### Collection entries

»»

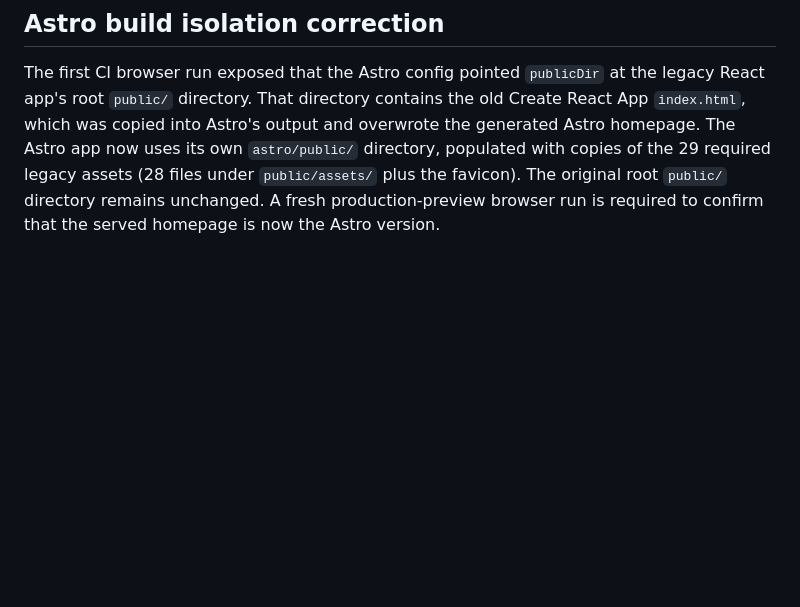
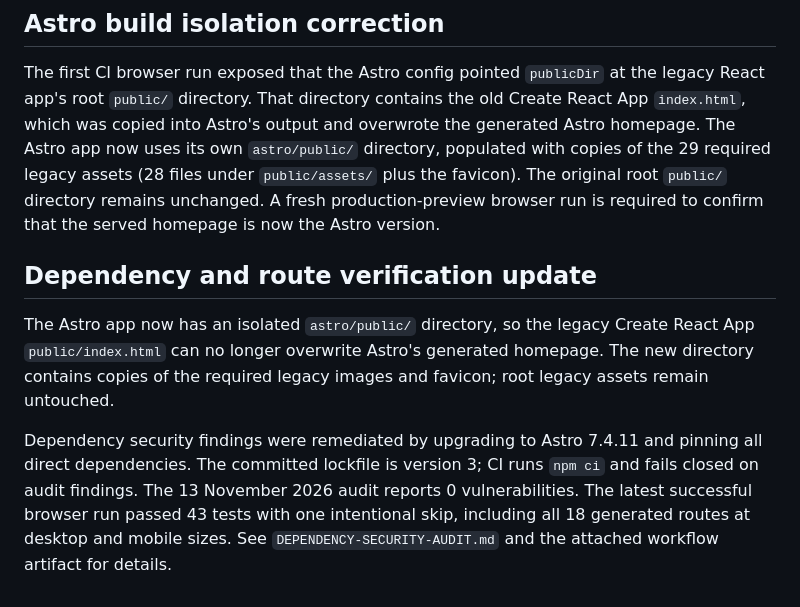
Before and after one commit to osama865/portfolio-react, a Markdown page: astro/docs/CONTENT-EVIDENCE-AUDIT.md, the part around the change. Rendered like a GitHub page; blank space fills up the shorter version.

Commit message:
Record zero-vulnerability audit and completed route evidence

```diff
--- a/astro/docs/CONTENT-EVIDENCE-AUDIT.md
+++ b/astro/docs/CONTENT-EVIDENCE-AUDIT.md
@@ -50,3 +50,10 @@
 ## Astro build isolation correction
 
 The first CI browser run exposed that the Astro config pointed `publicDir` at the legacy React app's root `public/` directory. That directory contains the old Create React App `index.html`, which was copied into Astro's output and overwrote the generated Astro homepage. The Astro app now uses its own `astro/public/` directory, populated with copies of the 29 required legacy assets (28 files under `public/assets/` plus the favicon). The original root `public/` directory remains unchanged. A fresh production-preview browser run is required to confirm that the served homepage is now the Astro version.
+
+
+## Dependency and route verification update
+
+The Astro app now has an isolated `astro/public/` directory, so the legacy Create React App `public/index.html` can no longer overwrite Astro's generated homepage. The new directory contains copies of the required legacy images and favicon; root legacy assets remain untouched.
+
+Dependency security findings were remediated by upgrading to Astro 7.4.11 and pinning all direct dependencies. The committed lockfile is version 3; CI runs `npm ci` and fails closed on audit findings. The 13 November 2026 audit reports 0 vulnerabilities. The latest successful browser run passed 43 tests with one intentional skip, including all 18 generated routes at desktop and mobile sizes. See `DEPENDENCY-SECURITY-AUDIT.md` and the attached workflow artifact for details.
```
Also changed, not shown: astro/docs/DEPENDENCY-SECURITY-AUDIT.md (added, +58 -0 lines).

««

Retrieve every line above holding the word "generated".

 The first CI browser run exposed that the Astro config pointed `publicDir` at the legacy React app's root `public/` directory. That directory contains the old Create React App `index.html`, which was copied into Astro's output and overwrote the generated Astro homepage. The Astro app now uses its own `astro/public/` directory, populated with copies of the 29 required legacy assets (28 files under `public/assets/` plus the favicon). The original root `public/` directory remains unchanged. A fresh production-preview browser run is required to confirm that the served homepage is now the Astro version.
+The Astro app now has an isolated `astro/public/` directory, so the legacy Create React App `public/index.html` can no longer overwrite Astro's generated homepage. The new directory contains copies of the required legacy images and favicon; root legacy assets remain untouched.
+Dependency security findings were remediated by upgrading to Astro 7.4.11 and pinning all direct dependencies. The committed lockfile is version 3; CI runs `npm ci` and fails closed on audit findings. The 13 November 2026 audit reports 0 vulnerabilities. The latest successful browser run passed 43 tests with one intentional skip, including all 18 generated routes at desktop and mobile sizes. See `DEPENDENCY-SECURITY-AUDIT.md` and the attached workflow artifact for details.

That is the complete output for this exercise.